In 1921, Jackson moved to California and worked for several years there. He died in San Francisco, California, in June 1936.[15] Edgar Guest, known as the "People's Poet", began his writing career with the Detroit Free Press in the early 1900s. After learning of Jackson's death, Guest published a poem titled "Joe S. Jackson" which provided in part:

"Joe wrote of baseball in the years gone by
And all the sports which men and boys enjoyed.
His was the nimble brain, the watchful eye,
Mine was the poor assistance he employed
* * *
Word comes that Joe is dead. The game goes on!
Before the march of time all champions fall.
Now those he lavished praise and help upon
Only the dusty record books recall.[16]

Selected articles by Jackson[edit]

References[edit]
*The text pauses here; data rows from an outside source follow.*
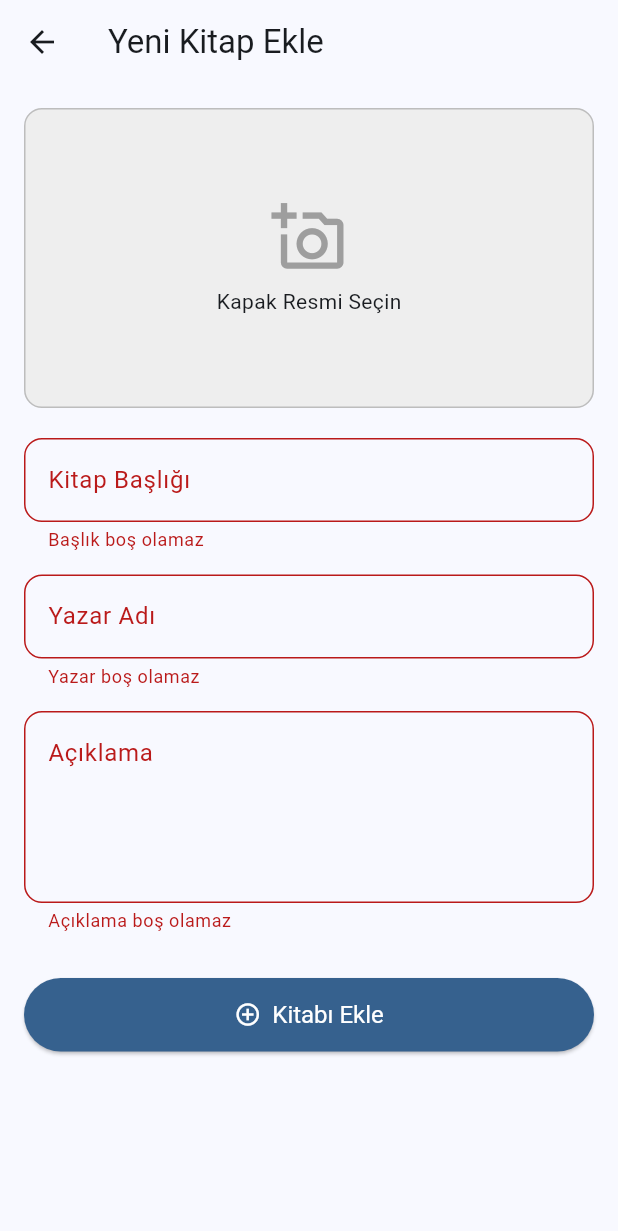
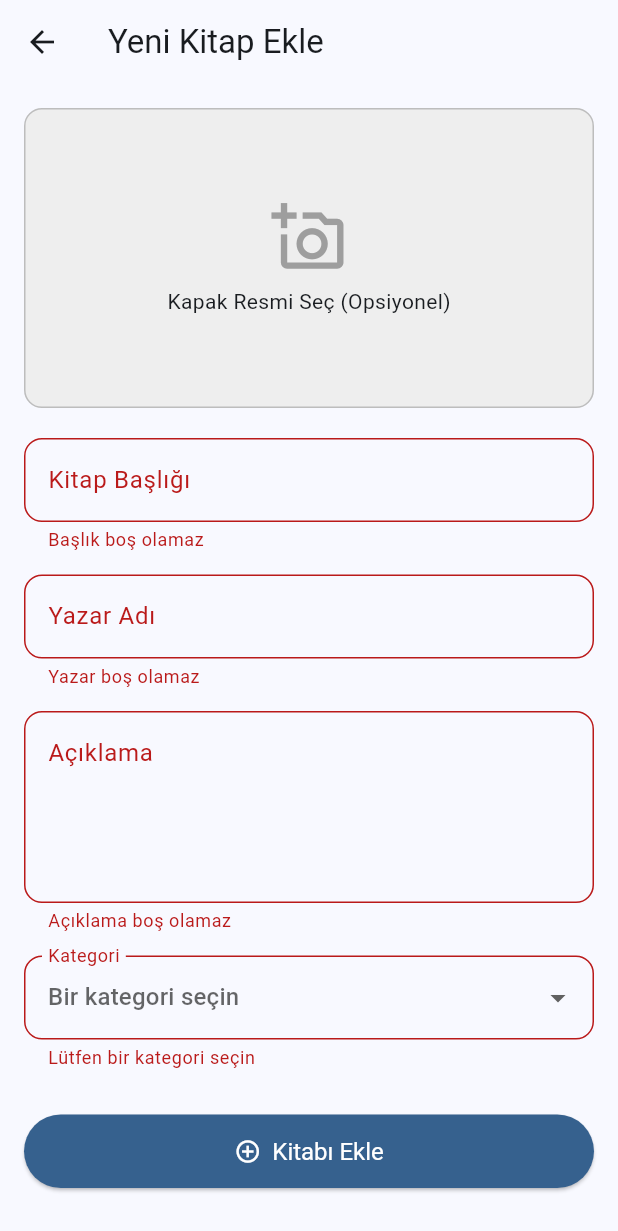
Before and after one commit to elifatass/kitap-takas-firebase, a Flutter app: the AddBookScreen screen opened directly, after a tap on "Kitabı Ekle", on a phone screen of 412 x 824 dp. Shown: the top 1231 px of the screen. Run offline on Flutter 3.47's test engine with Material 3 defaults, Android fonts, the phone set to English and light mode, and no system bars; our stand-ins replace cloud_firestore, firebase_auth, firebase_core, firebase_storage, image_picker; accounts and stored records are empty.

Commit message:
Takas  özelliği  eklendi / Hata düzeltildi / Güncellemeler yapıldı

```diff
--- a/lib/screens/add_book_screen.dart
+++ b/lib/screens/add_book_screen.dart
@@ -1,10 +1,7 @@
-import 'dart:io'; // File tipi için
+import 'dart:io';
 import 'package:flutter/material.dart';
-import 'package:image_picker/image_picker.dart'; // ImageSource için
-import 'package:kitap_takas_firebase/services/firestore_service.dart'; // Firestore servisi
-import 'package:kitap_takas_firebase/services/image_picker_service.dart'; // Image Picker servisi
-// TODO: Storage servisini import edeceğiz
-// import 'package:kitap_takas_firebase/services/storage_service.dart';
+import 'package:image_picker/image_picker.dart';
+import 'package:kitap_takas_firebase/services/firestore_service.dart';
 
 class AddBookScreen extends StatefulWidget {
   const AddBookScreen({Key? key}) : super(key: key);
@@ -19,16 +16,25 @@ class _AddBookScreenState extends State<AddBookScreen> {
   final _authorController = TextEditingController();
   final _descriptionController = TextEditingController();
 
-  // Servisleri başlatalım
-  final ImagePickerService _imagePickerService = ImagePickerService();
   final FirestoreService _firestoreService = FirestoreService();
-  // TODO: Storage servisini başlatalım
-  // final StorageService _storageService = StorageService();
 
-  // Seçilen resim dosyasını tutacak değişken
   File? _selectedImage;
-  // Yükleme durumu
   bool _isLoading = false;
+
+  // Kategoriler için bir liste ve seçilen kategoriyi tutacak değişken
+  final List<String> _categories = [
+    'Roman',
+    'Bilim Kurgu',
+    'Fantastik',
+    'Tarih',
+    'Biyografi',
+    'Çocuk Kitapları',
+    'Eğitim',
+    'Kişisel Gelişim',
+    'Şiir',
+    'Diğer',
+  ];
+  String? _selectedCategory; // Başlangıçta null
 
   @override
   void dispose() {
@@ -38,27 +44,22 @@ class _AddBookScreenState extends State<AddBookScreen> {
     super.dispose();
   }
 
-  // Resim seçme fonksiyonu
   Future<void> _pickImage(ImageSource source) async {
-    File? image = await _imagePickerService.pickImage(source: source);
-    if (image != null) {
+    final ImagePicker picker = ImagePicker();
+    final XFile? imageXFile = await picker.pickImage(source: source);
+
+    if (imageXFile != null) {
       setState(() {
-        _selectedImage = image; // Seçilen resmi state'e ata
+        _selectedImage = File(imageXFile.path);
       });
+    } else {
+      print("Resim seçilmedi (AddBookScreen)");
     }
   }
 
-  // Kitap ekleme fonksiyonu
   Future<void> _addBook() async {
+    // Formun geçerli olup olmadığını kontrol et (Kategori de dahil)
     if (!_formKey.currentState!.validate()) {
-      return; // Form geçerli değilse çık
-    }
-
-    if (_selectedImage == null) {
-      // Resim seçilmemişse uyarı ver (isteğe bağlı, resimsiz de eklenebilir)
-      ScaffoldMessenger.of(context).showSnackBar(
-        const SnackBar(content: Text('Lütfen bir kitap kapağı resmi seçin.')),
-      );
       return;
     }
 
@@ -67,31 +68,26 @@ class _AddBookScreenState extends State<AddBookScreen> {
     });
 
     try {
-      // 1. Resmi Firebase Storage'a yükle (Bu fonksiyonu ekleyeceğiz)
-      // String? imageUrl = await _storageService.uploadBookImage(_selectedImage!);
-      // if (imageUrl == null) {
-      //   throw Exception("Resim yüklenemedi.");
-      // }
-      // Şimdilik geçici URL kullanalım veya null bırakalım
-      String? imageUrl = null; // <<-- Şimdilik null
-      print("Resim yükleme adımı şimdilik atlandı.");
+      String? imageUrl = null; // Resim yükleme şimdilik atlanıyor
 
-      // 2. Kitap bilgilerini Firestore'a kaydet
       await _firestoreService.addBook(
         title: _titleController.text.trim(),
         author: _authorController.text.trim(),
         description: _descriptionController.text.trim(),
-        imageUrl: imageUrl, // Yüklenen resmin URL'si veya null
+        imageUrl: imageUrl,
+        category: _selectedCategory, // SEÇİLEN KATEGORİYİ GÖNDER
       );
 
       if (mounted) {
         ScaffoldMessenger.of(context).showSnackBar(
           const SnackBar(
-            content: Text('Kitap başarıyla eklendi!'),
+            content: Text(
+              'Kitap (kategorili, resimsiz) başarıyla eklendi!',
+            ), // Mesaj güncellendi
             backgroundColor: Colors.green,
           ),
         );
-        Navigator.pop(context); // Başarılı eklemeden sonra geri dön
+        Navigator.pop(context);
       }
     } catch (e) {
       print("Kitap ekleme hatası: $e");
@@ -123,26 +119,21 @@ class _AddBookScreenState extends State<AddBookScreen> {
           child: Column(
             crossAxisAlignment: CrossAxisAlignment.stretch,
             children: [
-              // Resim Seçme Alanı
+              // Resim Seçme Alanı (Aynı kaldı)
               GestureDetector(
                 onTap: () {
-                  // Resim seçme seçeneklerini göster (örn: bottom sheet)
                   showModalBottomSheet(
                     context: context,
                     builder:
                         (context) => SafeArea(
-                          // Alt çubukların arkasına geçmemesi için
                           child: Wrap(
-                            // Seçenekleri yan yana sığdırmak için
                             children: <Widget>[
                               ListTile(
                                 leading: const Icon(Icons.photo_library),
                                 title: const Text('Galeriden Seç'),
                                 onTap: () {
                                   _pickImage(ImageSource.gallery);
-                                  Navigator.of(
-                                    context,
-                                  ).pop(); // Bottom sheet'i kapat
+                                  Navigator.of(context).pop();
                                 },
                               ),
                               ListTile(
@@ -150,9 +141,7 @@ class _AddBookScreenState extends State<AddBookScreen> {
                                 title: const Text('Kamera ile Çek'),
                                 onTap: () {
                                   _pickImage(ImageSource.camera);
-                                  Navigator.of(
-                                    context,
-                                  ).pop(); // Bottom sheet'i kapat
+                                  Navigator.of(context).pop();
                                 },
                               ),
                             ],
@@ -170,17 +159,13 @@ class _AddBookScreenState extends State<AddBookScreen> {
                   child:
                       _selectedImage != null
                           ? ClipRRect(
-                            // Resmi yuvarlak köşeli göstermek için
                             borderRadius: BorderRadius.circular(12),
                             child: Image.file(
                               _selectedImage!,
-                              fit:
-                                  BoxFit
-                                      .cover, // Resmi kaplayacak şekilde sığdır
+                              fit: BoxFit.cover,
                             ),
                           )
                           : const Center(
-                            // Resim seçilmemişse
                             child: Column(
                               mainAxisAlignment: MainAxisAlignment.center,
                               children: [
@@ -190,7 +175,7 @@ class _AddBookScreenState extends State<AddBookScreen> {
                                   color: Colors.grey,
                                 ),
                                 SizedBox(height: 8),
-                                Text('Kapak Resmi Seçin'),
+                                Text('Kapak Resmi Seç (Opsiyonel)'),
                               ],
                             ),
                           ),
@@ -198,8 +183,8 @@ class _AddBookScreenState extends State<AddBookScreen> {
               ),
               const SizedBox(height: 20),
 
-              // Kitap Başlığı
               TextFormField(
+                // Başlık (Aynı kaldı)
                 controller: _titleController,
                 decoration: InputDecoration(
                   labelText: 'Kitap Başlığı',
@@ -215,8 +200,8 @@ class _AddBookScreenState extends State<AddBookScreen> {
               ),
               const SizedBox(height: 15),
 
-              // Yazar Adı
               TextFormField(
+                // Yazar (Aynı kaldı)
                 controller: _authorController,
                 decoration: InputDecoration(
                   labelText: 'Yazar Adı',
@@ -232,33 +217,63 @@ class _AddBookScreenState extends State<AddBookScreen> {
               ),
               const SizedBox(height: 15),
 
-              // Açıklama
               TextFormField(
+                // Açıklama (Aynı kaldı)
                 controller: _descriptionController,
                 decoration: InputDecoration(
                   labelText: 'Açıklama',
                   border: OutlineInputBorder(
                     borderRadius: BorderRadius.circular(12),
                   ),
-                  alignLabelWithHint:
-                      true, // Çok satırlı için label'ı üste hizala
+                  alignLabelWithHint: true,
                 ),
-                maxLines: 4, // Daha fazla satır
+                maxLines: 4,
                 validator:
                     (value) =>
                         value == null || value.isEmpty
                             ? 'Açıklama boş olamaz'
                             : null,
               ),
-              const SizedBox(height: 30),
+              const SizedBox(height: 15), // Açıklama ve Kategori arası boşluk
+              // KATEGORİ SEÇİMİ DROPDOWN (YENİ EKLENDİ)
+              DropdownButtonFormField<String>(
+                decoration: InputDecoration(
+                  labelText: 'Kategori',
+                  border: OutlineInputBorder(
+                    borderRadius: BorderRadius.circular(12),
+                  ),
+                ),
+                value: _selectedCategory,
+                hint: const Text('Bir kategori seçin'),
+                isExpanded: true,
+                items:
+                    _categories.map((String category) {
+                      return DropdownMenuItem<String>(
+                        value: category,
+                        child: Text(category),
+                      );
+                    }).toList(),
+                onChanged: (String? newValue) {
+                  setState(() {
+                    _selectedCategory = newValue;
+                  });
+                },
+                validator:
+                    (value) =>
+                        value == null
+                            ? 'Lütfen bir kategori seçin'
+                            : null, // Zorunlu alan
+              ),
 
-              // Kitabı Ekle Butonu
+              // KATEGORİ SEÇİMİ DROPDOWN SONU
+              const SizedBox(height: 30), // Kategori ve Buton arası boşluk
+
               ElevatedButton.icon(
+                // Kitabı Ekle Butonu (Aynı kaldı)
                 onPressed: _isLoading ? null : _addBook,
                 icon:
                     _isLoading
                         ? Container(
-                          // Dönen ikon için boyut belirle
                           width: 24,
                           height: 24,
                           padding: const EdgeInsets.all(2.0),
--- a/lib/services/firestore_service.dart
+++ b/lib/services/firestore_service.dart
@@ -13,21 +13,22 @@ class FirestoreService {
   final CollectionReference _booksCollection = FirebaseFirestore.instance
       .collection('books');
 
-  // Yeni Kitap Ekleme
+  // Yeni Kitap Ekleme (GÜNCELLENDİ)
   Future<void> addBook({
     required String title,
     required String author,
     required String description,
     String? imageUrl, // Opsiyonel resim URL'si
-    // TODO: Diğer kitap alanları eklenebilir (ISBN, durum, kategori vb.)
+    String? category, // YENİ PARAMETRE: Kitabın kategorisi (opsiyonel)
   }) async {
     try {
       // Giriş yapmış kullanıcının UID'sini al
       String? userId = _auth.currentUser?.uid;
       if (userId == null) {
         print("Hata: Kitap eklemek için kullanıcı girişi gerekli.");
-        // İdeal olarak burada bir hata fırlatılabilir veya null döndürülebilir
-        return;
+        throw Exception(
+          "Kullanıcı girişi yapılmamış.",
+        ); // Hata fırlatmak daha iyi
       }
 
       // Yeni kitap dokümanı oluştur
@@ -39,9 +40,10 @@ class FirestoreService {
         'ownerId': userId, // Kitabı ekleyen kullanıcının ID'si
         'createdAt': Timestamp.now(), // Eklenme zamanı
         'isAvailable': true, // Başlangıçta takasa uygun
-        // TODO: Diğer alanlar...
+        'category':
+            category, // YENİ ALAN: Kategori Firestore'a yazılıyor (null olabilir)
       });
-      print("Kitap başarıyla Firestore'a eklendi.");
+      print("Kitap (kategori ile) başarıyla Firestore'a eklendi.");
     } catch (e) {
       print("Firestore'a kitap ekleme hatası: $e");
       // Hata yönetimi UI tarafında yapılabilir veya burada Exception fırlatılabilir
@@ -50,14 +52,11 @@ class FirestoreService {
   }
 
   // Tüm Kitapları Getirme (Stream olarak - anlık güncellemeler için)
-  // Şimdilik sadece takasa uygun olanları getirelim
   Stream<QuerySnapshot> getAvailableBooksStream() {
-    // 'books' koleksiyonundaki 'isAvailable' alanı true olanları getir,
-    // eklenme zamanına göre en yeniden eskiye doğru sırala.
     return _booksCollection
         .where('isAvailable', isEqualTo: true)
         .orderBy('createdAt', descending: true)
-        .snapshots(); // snapshots() metodu bir Stream döndürür
+        .snapshots();
   }
 
   // Belirli Bir Kitabı Getirme (Future olarak - tek seferlik okuma)
@@ -70,20 +69,14 @@ class FirestoreService {
       return doc;
     } catch (e) {
       print("Kitap getirme hatası: $e");
-      rethrow; // Hatayı tekrar fırlat ki çağıran yer haberdar olsun
+      rethrow;
     }
   }
 
-  // TODO: Kitap Güncelleme (updateBook) fonksiyonu eklenebilir
-  // TODO: Kitap Silme (deleteBook) fonksiyonu eklenebilir
-  // TODO: Kullanıcının Kendi Kitaplarını Getirme fonksiyonu eklenebilir
-
   // --- Kullanıcı Profili İşlemleri ---
-  // Kullanıcılar koleksiyonuna referans
   final CollectionReference _usersCollection = FirebaseFirestore.instance
       .collection('users');
 
-  // Kullanıcı profil verisini getirme
   Future<DocumentSnapshot?> getUserProfile(String uid) async {
     try {
       DocumentSnapshot doc = await _usersCollection.doc(uid).get();
@@ -94,7 +87,6 @@ class FirestoreService {
     }
   }
 
-  // Kullanıcı profilini güncelleme
   Future<void> updateUserProfile(String uid, Map<String, dynamic> data) async {
     try {
       await _usersCollection.doc(uid).update(data);
@@ -104,6 +96,4 @@ class FirestoreService {
       throw Exception("Profil güncellenirken bir hata oluştu: $e");
     }
   }
-
-  // Not: Yeni kullanıcı kaydında profil oluşturma işlemi AuthService içinde yapılmıştı.
 }
```
Also changed, not shown: lib/models/book_model.dart (+17 -23 lines), lib/screens/book_detail_screen.dart (added, +303 -0 lines), lib/screens/home_screen.dart (+29 -35 lines), lib/widgets/book_card.dart (+65 -29 lines).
  1. ^ a b Census entry for Joseph S. Jackson, born July 1871. Ancestry.com. 1900 United States Federal Census [database on-line]. Census Place: Providence Ward 10, Providence, Rhode Island; Roll: T623_1509; Page: 4A; Enumeration District: 91.
  2. ^ a b "New Sporting Editor of the Free Press: Joe S. Jackson Remembered by Providence Friends". Detroit Free Press. November 5, 1901. 
  3. ^ a b "JOE S. JACKSON GOING EAST TO BEGIN WORK IN NEW FIELD: Will Take Charge of Washington Post Sport Page, And Is Succeeded Here by E. A. Batchelor, With Strong Staff of Assistants". Detroit Free Press. May 18, 1910. 
  4. ^ Joe S. Jackson (December 27, 1901). "Sporting Facts and Fancies". Detroit Free Press. 
  5. ^ a b Richard Bak (1998). A Place for Summer: A Narrative History of Tiger Stadium. Wayne State University Press. p. 94. ISBN 0-8143-2512-2. 
  6. ^ Joe S. Jackson (Detroit Free Press) (October 3, 1918). "Can Top Notch Star Come Back? Ty Cobb May Furnish The Answer". The Sporting News. p. 7. 
  7. ^ Vince Staten (2004). Why Is The Foul Pole Fair?. Simon and Schuster. p. 145. ISBN 0-7432-6945-4. 
  8. ^ "BASEBALL WRITERS ARE ORGANIZED; WILL COMBAT THE PRESS BOX EVIL". Detroit Free Press. October 15, 1908. 
  9. ^ Harold "Speed" Johnson, ed. (1933). Who's Who in Major League Baseball. p. 491. 
  10. ^ Henry P. Edwards, Sec'y of the BBWAA (1939). History of the Base Ball Writers Association of America. Spalding Official Base Ball Guide. p. 43. 
  11. ^ "Baseball Writers Organize". The New York Times. October 15, 1908. 
  12. ^ "RE-ELECTED PRESIDENT OF THE BASEBALL WRITERS' ASSOCIATION". Detroit Free Press. December 16, 1909. 
  13. ^ "Constitution, Addendum B, BBWAA Presidents". Baseball Writers Association of America. 
  14. ^ "Baseball Writers Thank Hermann". The New York Times. October 3, 1919. 
  15. ^ "Obituary". The Sporting News. June 11, 1936. p. 2. 
  16. ^ Edgar A. Guest (June 30, 1936). "Just Folks". Lima News.